**Directions for this task:** Retrieve all lines below that have the string "const".

Records from a data collection:
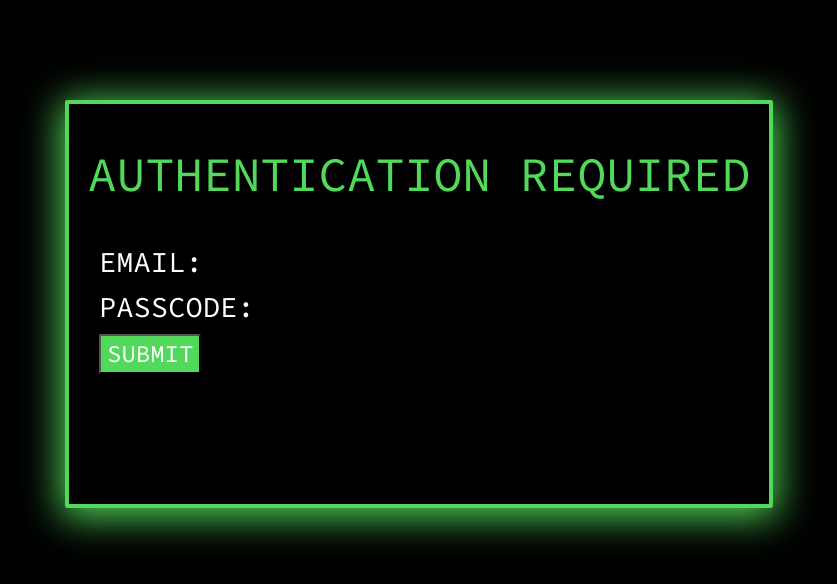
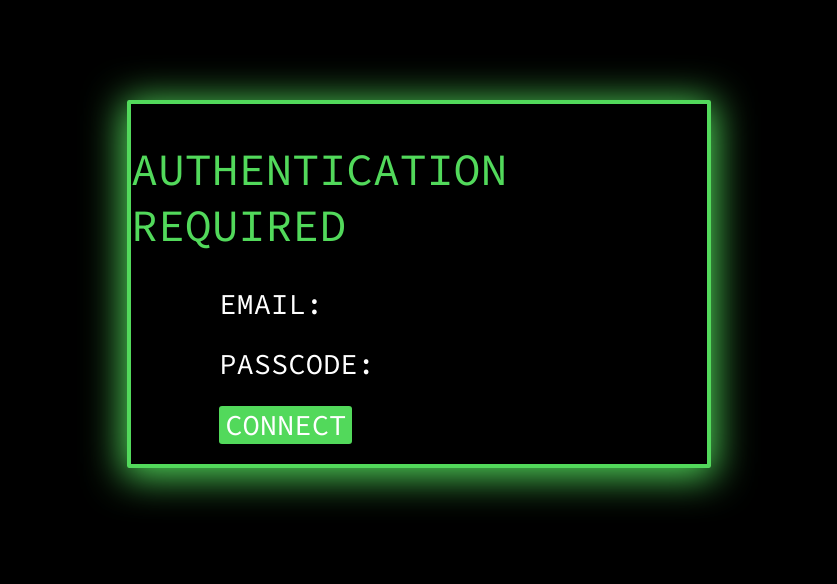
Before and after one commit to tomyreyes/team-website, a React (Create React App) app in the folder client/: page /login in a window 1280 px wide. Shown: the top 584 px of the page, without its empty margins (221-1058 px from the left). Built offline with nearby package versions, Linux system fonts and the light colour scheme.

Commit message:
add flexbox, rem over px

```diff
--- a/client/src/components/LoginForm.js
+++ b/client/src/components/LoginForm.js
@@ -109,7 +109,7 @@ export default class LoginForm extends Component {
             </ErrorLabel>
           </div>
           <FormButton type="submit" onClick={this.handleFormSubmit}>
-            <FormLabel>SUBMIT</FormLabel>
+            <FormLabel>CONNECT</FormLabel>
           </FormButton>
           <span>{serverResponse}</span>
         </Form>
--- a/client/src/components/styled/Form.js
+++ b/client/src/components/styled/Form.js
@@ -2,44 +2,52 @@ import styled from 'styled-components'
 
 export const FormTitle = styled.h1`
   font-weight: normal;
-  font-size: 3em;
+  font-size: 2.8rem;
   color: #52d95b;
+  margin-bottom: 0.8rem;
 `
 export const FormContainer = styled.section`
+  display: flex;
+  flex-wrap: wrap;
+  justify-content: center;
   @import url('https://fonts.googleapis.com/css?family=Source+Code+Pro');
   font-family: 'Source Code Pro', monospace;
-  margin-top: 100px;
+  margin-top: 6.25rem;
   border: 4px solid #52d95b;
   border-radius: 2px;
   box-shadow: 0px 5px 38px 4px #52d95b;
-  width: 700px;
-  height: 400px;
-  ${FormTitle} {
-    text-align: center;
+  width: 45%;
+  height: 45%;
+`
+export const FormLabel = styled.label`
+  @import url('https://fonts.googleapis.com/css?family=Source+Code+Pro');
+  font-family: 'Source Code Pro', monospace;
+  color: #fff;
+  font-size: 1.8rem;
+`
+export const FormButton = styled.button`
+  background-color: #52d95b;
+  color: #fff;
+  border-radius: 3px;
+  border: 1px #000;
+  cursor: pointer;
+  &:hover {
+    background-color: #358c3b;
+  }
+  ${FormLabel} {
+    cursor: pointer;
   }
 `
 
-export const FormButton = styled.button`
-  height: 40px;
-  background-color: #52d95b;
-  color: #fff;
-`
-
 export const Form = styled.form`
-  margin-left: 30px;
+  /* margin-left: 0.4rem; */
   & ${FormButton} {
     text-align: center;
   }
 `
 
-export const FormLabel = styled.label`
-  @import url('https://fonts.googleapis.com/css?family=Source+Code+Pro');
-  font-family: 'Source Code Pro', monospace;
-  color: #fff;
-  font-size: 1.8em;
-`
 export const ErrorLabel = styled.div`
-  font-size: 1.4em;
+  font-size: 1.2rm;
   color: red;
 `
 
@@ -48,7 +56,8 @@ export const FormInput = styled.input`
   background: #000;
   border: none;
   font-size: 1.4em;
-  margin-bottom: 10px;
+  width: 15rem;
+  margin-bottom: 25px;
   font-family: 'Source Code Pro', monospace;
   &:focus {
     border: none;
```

**Result for this exercise:**
 export const FormTitle = styled.h1`
 export const FormContainer = styled.section`
+export const FormLabel = styled.label`
+export const FormButton = styled.button`
-export const FormButton = styled.button`
 export const Form = styled.form`
-export const FormLabel = styled.label`
 export const ErrorLabel = styled.div`
@@ -48,7 +56,8 @@ export const FormInput = styled.input`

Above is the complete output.